2022-01-17

Prove that the series $\sum _{i=1}^{\mathrm{\infty}}\frac{1}{\sqrt{n}}\mathrm{sin}\left(\frac{1}{\sqrt{n}}\right)$ is divergent

Navreaiw

Beginner2022-01-18Added 34 answers

For $0\le x\le \frac{\pi}{2}$ , we have

$\frac{2}{\pi}x\le \mathrm{sin}\left(x\right)\le x$

Therefore use$\frac{2}{\pi}x\le \mathrm{sin}\left(x\right),x=\frac{1}{\sqrt{n}}$ , and get after multiplication $\frac{2}{\pi}\frac{1}{n}\le \mathrm{sin}\left(\frac{1}{\sqrt{n}}\right)$ .

Therefore use

Paul Mitchell

Beginner2022-01-19Added 40 answers

A variant is to use

Now write

And still conclude by comparison with

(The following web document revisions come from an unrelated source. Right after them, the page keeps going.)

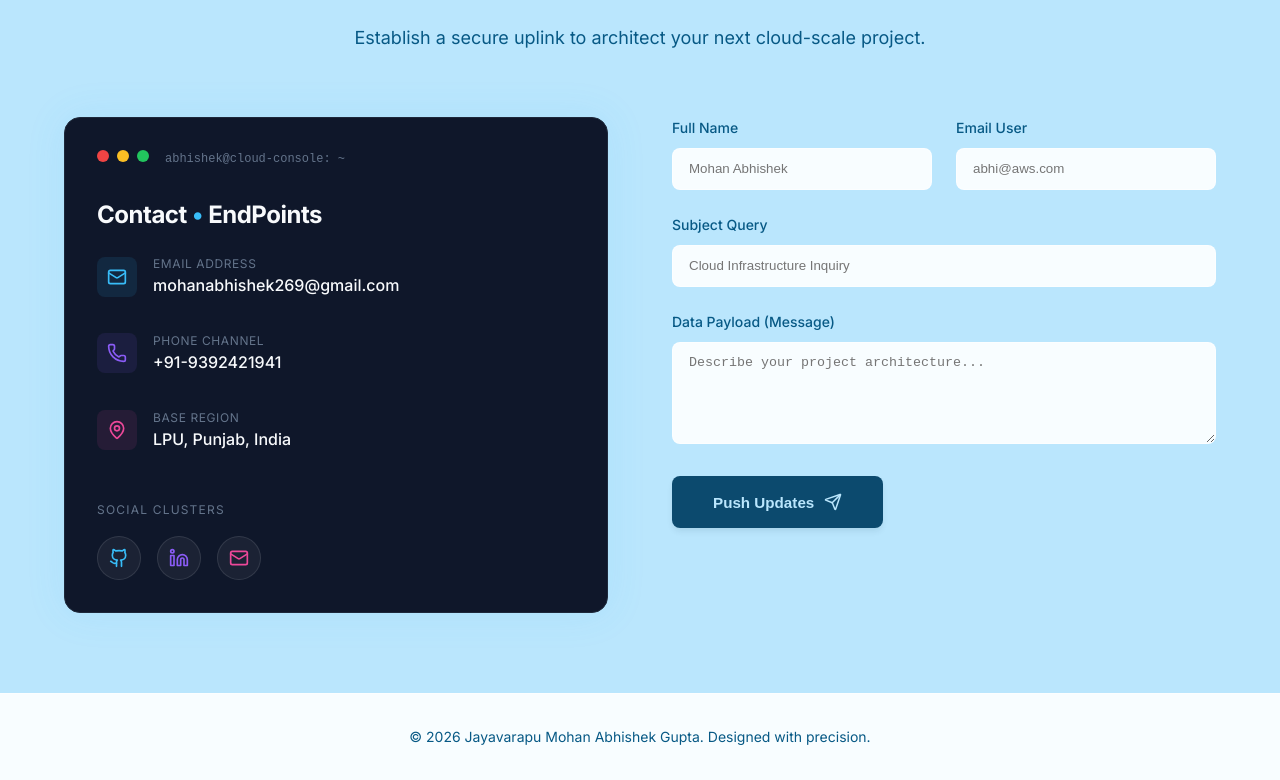
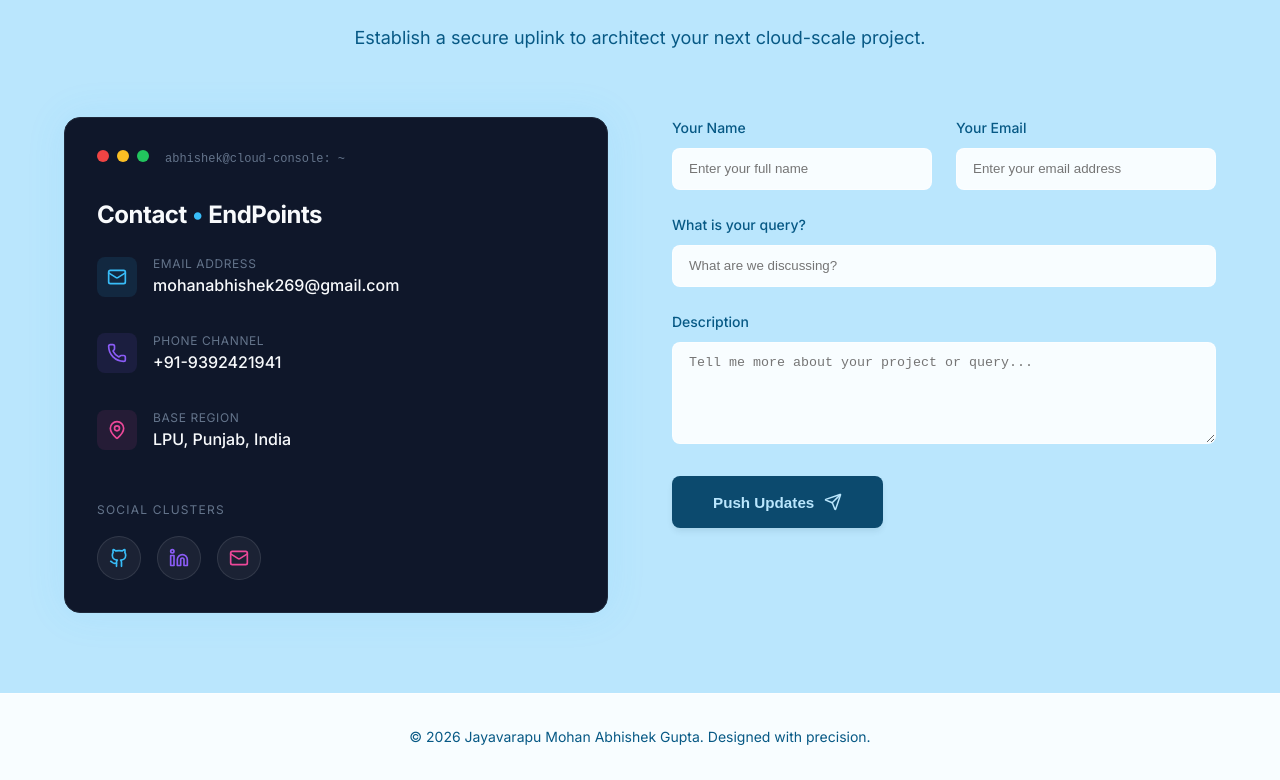
Before and after one commit to MohanAbhishek29/abhi-portfolio-v1, a React (Vite) app: page / in a window 1280 px wide. Shown: the part 6645-7425 px from the top of the page. Built offline with nearby package versions, Linux system fonts and the light colour scheme; a web font is replaced by a local one.

Commit message:
UI: Polish contact form labels and placeholders ✨

```diff
--- a/src/pages/Contact.jsx
+++ b/src/pages/Contact.jsx
@@ -148,13 +148,13 @@ const Contact = () => {
           <form ref={formRef} onSubmit={handleSubmit} style={{ display: 'flex', flexDirection: 'column', gap: '1.5rem' }}>
             <div style={{ display: 'grid', gridTemplateColumns: '1fr 1fr', gap: '1.5rem' }}>
               <div style={{ display: 'flex', flexDirection: 'column', gap: '0.5rem' }}>
-                <label style={{ fontSize: '0.875rem', fontWeight: 500, color: 'var(--text-secondary)' }}>Full Name</label>
+                <label style={{ fontSize: '0.875rem', fontWeight: 500, color: 'var(--text-secondary)' }}>Your Name</label>
                 <input
                   type="text"
                   name="from_name"
                   value={formData.name}
                   onChange={handleChange}
-                  placeholder="Mohan Abhishek"
+                  placeholder="Enter your full name"
                   required
                   style={{
                     padding: '0.8rem 1rem', borderRadius: '8px', border: '1px solid var(--border-color)',
@@ -165,13 +165,13 @@ const Contact = () => {
                 />
               </div>
               <div style={{ display: 'flex', flexDirection: 'column', gap: '0.5rem' }}>
-                <label style={{ fontSize: '0.875rem', fontWeight: 500, color: 'var(--text-secondary)' }}>Email User</label>
+                <label style={{ fontSize: '0.875rem', fontWeight: 500, color: 'var(--text-secondary)' }}>Your Email</label>
                 <input
                   type="email"
                   name="from_email"
                   value={formData.email}
                   onChange={handleChange}
-                  placeholder="abhi@aws.com"
+                  placeholder="Enter your email address"
                   required
                   style={{
                     padding: '0.8rem 1rem', borderRadius: '8px', border: '1px solid var(--border-color)',
@@ -184,13 +184,13 @@ const Contact = () => {
             </div>
 
             <div style={{ display: 'flex', flexDirection: 'column', gap: '0.5rem' }}>
-              <label style={{ fontSize: '0.875rem', fontWeight: 500, color: 'var(--text-secondary)' }}>Subject Query</label>
+              <label style={{ fontSize: '0.875rem', fontWeight: 500, color: 'var(--text-secondary)' }}>What is your query?</label>
               <input
                 type="text"
                 name="subject"
                 value={formData.subject}
                 onChange={handleChange}
-                placeholder="Cloud Infrastructure Inquiry"
+                placeholder="What are we discussing?"
                 required
                 style={{
                   padding: '0.8rem 1rem', borderRadius: '8px', border: '1px solid var(--border-color)',
@@ -202,13 +202,13 @@ const Contact = () => {
             </div>
 
             <div style={{ display: 'flex', flexDirection: 'column', gap: '0.5rem' }}>
-              <label style={{ fontSize: '0.875rem', fontWeight: 500, color: 'var(--text-secondary)' }}>Data Payload (Message)</label>
+              <label style={{ fontSize: '0.875rem', fontWeight: 500, color: 'var(--text-secondary)' }}>Description</label>
               <textarea
                 name="message"
                 value={formData.message}
                 onChange={handleChange}
                 rows="5"
-                placeholder="Describe your project architecture..."
+                placeholder="Tell me more about your project or query..."
                 required
                 style={{
                   padding: '0.8rem 1rem', borderRadius: '8px', border: '1px solid var(--border-color)',
```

Note: a faster way is to use equivalents, the limit 1 means